- **Assigned task**: Repeat the records. Keep every word and mark exactly as it is.

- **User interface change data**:
___

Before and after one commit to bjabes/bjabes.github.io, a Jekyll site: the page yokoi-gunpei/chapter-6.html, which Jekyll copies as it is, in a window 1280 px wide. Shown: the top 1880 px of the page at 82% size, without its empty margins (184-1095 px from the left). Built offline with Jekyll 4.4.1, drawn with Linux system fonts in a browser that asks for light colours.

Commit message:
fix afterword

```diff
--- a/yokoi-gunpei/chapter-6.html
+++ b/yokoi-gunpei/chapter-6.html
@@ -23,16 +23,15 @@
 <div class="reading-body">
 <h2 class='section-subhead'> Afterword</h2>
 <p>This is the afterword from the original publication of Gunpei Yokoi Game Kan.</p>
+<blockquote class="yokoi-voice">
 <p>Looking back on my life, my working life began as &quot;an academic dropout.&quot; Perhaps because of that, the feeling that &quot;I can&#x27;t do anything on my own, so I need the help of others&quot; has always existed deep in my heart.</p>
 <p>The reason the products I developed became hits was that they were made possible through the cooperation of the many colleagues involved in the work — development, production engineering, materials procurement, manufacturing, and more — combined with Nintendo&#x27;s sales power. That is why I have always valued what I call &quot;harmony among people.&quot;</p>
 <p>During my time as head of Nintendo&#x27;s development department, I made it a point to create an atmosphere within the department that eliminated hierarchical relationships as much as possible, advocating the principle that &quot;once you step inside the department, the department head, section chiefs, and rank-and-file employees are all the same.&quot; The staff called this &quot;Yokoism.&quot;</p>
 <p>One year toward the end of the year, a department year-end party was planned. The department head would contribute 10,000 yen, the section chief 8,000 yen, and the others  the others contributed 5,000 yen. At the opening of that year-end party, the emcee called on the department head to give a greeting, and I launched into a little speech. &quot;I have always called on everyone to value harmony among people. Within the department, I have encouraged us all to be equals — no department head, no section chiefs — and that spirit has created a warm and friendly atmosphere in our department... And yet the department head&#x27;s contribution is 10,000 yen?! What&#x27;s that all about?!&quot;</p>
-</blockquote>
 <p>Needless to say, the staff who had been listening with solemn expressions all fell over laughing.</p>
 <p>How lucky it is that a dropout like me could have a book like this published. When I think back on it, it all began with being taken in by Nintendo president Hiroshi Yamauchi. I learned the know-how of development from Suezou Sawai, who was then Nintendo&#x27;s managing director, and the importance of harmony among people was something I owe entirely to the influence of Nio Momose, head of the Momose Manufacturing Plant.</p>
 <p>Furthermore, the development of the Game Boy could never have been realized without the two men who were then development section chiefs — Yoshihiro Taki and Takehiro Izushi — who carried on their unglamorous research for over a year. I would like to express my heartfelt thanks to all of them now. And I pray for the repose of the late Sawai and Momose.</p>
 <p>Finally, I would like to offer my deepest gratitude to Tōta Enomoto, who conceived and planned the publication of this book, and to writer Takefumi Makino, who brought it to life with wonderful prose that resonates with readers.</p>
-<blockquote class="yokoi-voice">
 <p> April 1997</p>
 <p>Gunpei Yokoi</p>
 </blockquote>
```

___

- **Exercise result**:
Before and after one commit to bjabes/bjabes.github.io, a Jekyll site: the page yokoi-gunpei/chapter-6.html, which Jekyll copies as it is, in a window 1280 px wide. Shown: the top 1880 px of the page at 82% size, without its empty margins (184-1095 px from the left). Built offline with Jekyll 4.4.1, drawn with Linux system fonts in a browser that asks for light colours.

Commit message:
fix afterword

```diff
--- a/yokoi-gunpei/chapter-6.html
+++ b/yokoi-gunpei/chapter-6.html
@@ -23,16 +23,15 @@
 <div class="reading-body">
 <h2 class='section-subhead'> Afterword</h2>
 <p>This is the afterword from the original publication of Gunpei Yokoi Game Kan.</p>
+<blockquote class="yokoi-voice">
 <p>Looking back on my life, my working life began as &quot;an academic dropout.&quot; Perhaps because of that, the feeling that &quot;I can&#x27;t do anything on my own, so I need the help of others&quot; has always existed deep in my heart.</p>
 <p>The reason the products I developed became hits was that they were made possible through the cooperation of the many colleagues involved in the work — development, production engineering, materials procurement, manufacturing, and more — combined with Nintendo&#x27;s sales power. That is why I have always valued what I call &quot;harmony among people.&quot;</p>
 <p>During my time as head of Nintendo&#x27;s development department, I made it a point to create an atmosphere within the department that eliminated hierarchical relationships as much as possible, advocating the principle that &quot;once you step inside the department, the department head, section chiefs, and rank-and-file employees are all the same.&quot; The staff called this &quot;Yokoism.&quot;</p>
 <p>One year toward the end of the year, a department year-end party was planned. The department head would contribute 10,000 yen, the section chief 8,000 yen, and the others  the others contributed 5,000 yen. At the opening of that year-end party, the emcee called on the department head to give a greeting, and I launched into a little speech. &quot;I have always called on everyone to value harmony among people. Within the department, I have encouraged us all to be equals — no department head, no section chiefs — and that spirit has created a warm and friendly atmosphere in our department... And yet the department head&#x27;s contribution is 10,000 yen?! What&#x27;s that all about?!&quot;</p>
-</blockquote>
 <p>Needless to say, the staff who had been listening with solemn expressions all fell over laughing.</p>
 <p>How lucky it is that a dropout like me could have a book like this published. When I think back on it, it all began with being taken in by Nintendo president Hiroshi Yamauchi. I learned the know-how of development from Suezou Sawai, who was then Nintendo&#x27;s managing director, and the importance of harmony among people was something I owe entirely to the influence of Nio Momose, head of the Momose Manufacturing Plant.</p>
 <p>Furthermore, the development of the Game Boy could never have been realized without the two men who were then development section chiefs — Yoshihiro Taki and Takehiro Izushi — who carried on their unglamorous research for over a year. I would like to express my heartfelt thanks to all of them now. And I pray for the repose of the late Sawai and Momose.</p>
 <p>Finally, I would like to offer my deepest gratitude to Tōta Enomoto, who conceived and planned the publication of this book, and to writer Takefumi Makino, who brought it to life with wonderful prose that resonates with readers.</p>
-<blockquote class="yokoi-voice">
 <p> April 1997</p>
 <p>Gunpei Yokoi</p>
 </blockquote>
```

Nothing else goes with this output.